What you should do >> In the entries below, find every line with the string "html" and copy it.
[Supplied information Boundary: Start]
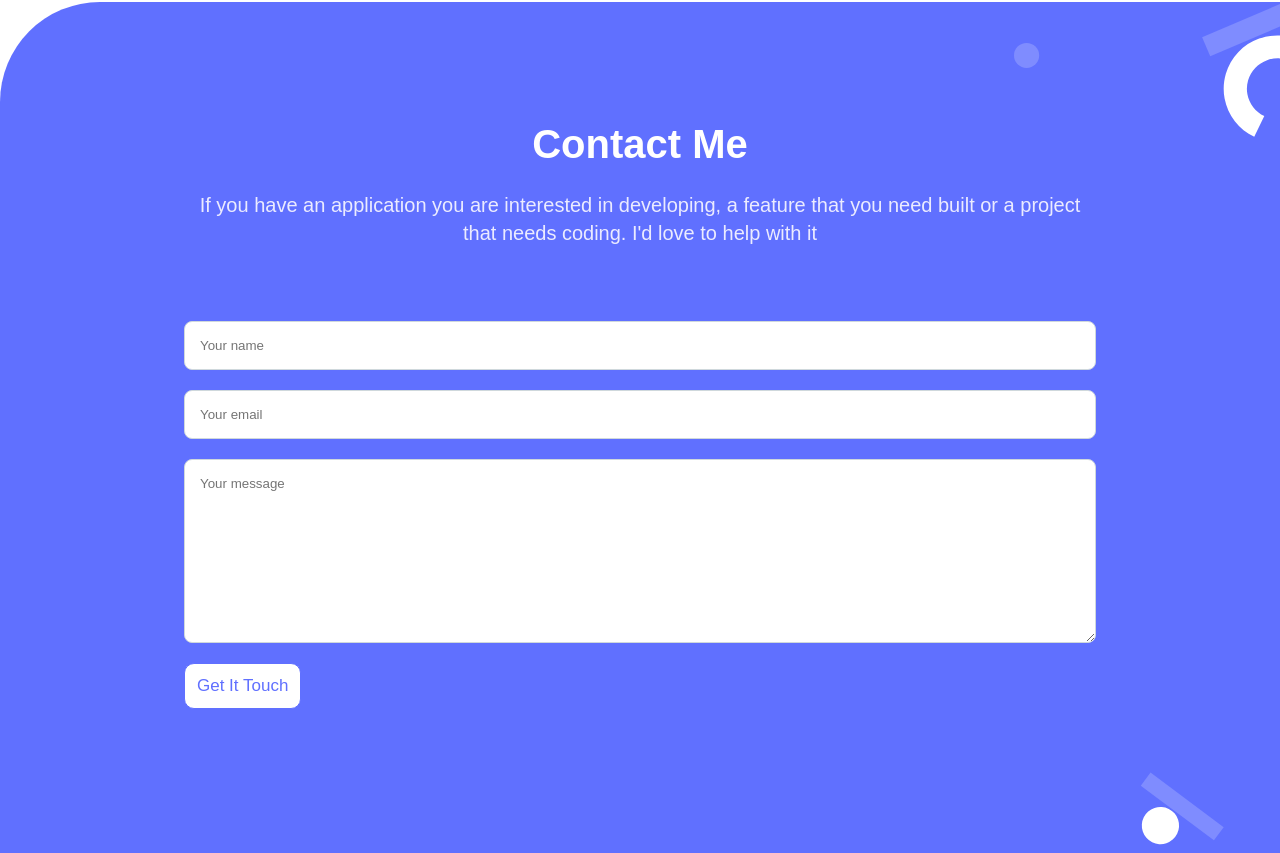
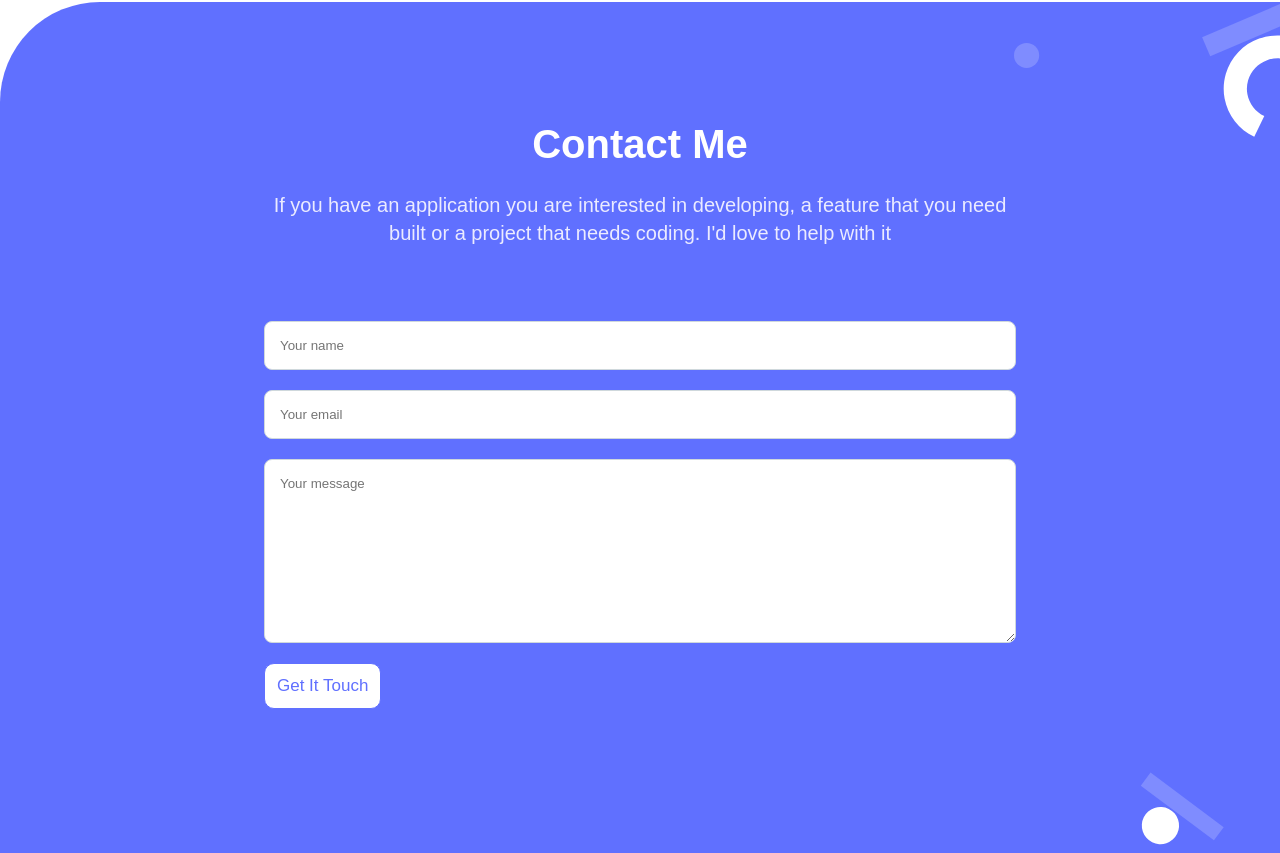
Before and after one commit to wickathou/portfolio, a plain HTML site: page index.html in a window 1280 px wide. Shown: the part 3878-4731 px from the top of the page. Drawn offline with Linux system fonts and the light colour scheme.

Commit message:
Fixed contact me form size to be responsive

```diff
--- a/index.html
+++ b/index.html
@@ -226,7 +226,7 @@
   <footer>
     <article class="bg-footer border-tl pv5">
       <section class="footer_class p5vh">
-        <div class="xph5vh">
+        <div class="xph15vh">
           <h2 class="title">Contact me</h2>
           <p class="details">If you have an application you are interested in developing, a feature that you need built or a project that needs coding. I'd love to help with it </p>
           <form class="flex flex-column" action="https://formspree.io/f/mlevqnqq" method="POST">
--- a/style.css
+++ b/style.css
@@ -415,8 +415,8 @@ form textarea {
     padding: 10vh;
   }
 
-  .xph5vh {
-    padding: 0 5vh;
+  .xph15vh {
+    padding: 0 15vh;
   }
 
   .xp5vh {
```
[Supplied information Boundary: End]
Output of the task >>
Before and after one commit to wickathou/portfolio, a plain HTML site: page index.html in a window 1280 px wide. Shown: the part 3878-4731 px from the top of the page. Drawn offline with Linux system fonts and the light colour scheme.
--- a/index.html
+++ b/index.html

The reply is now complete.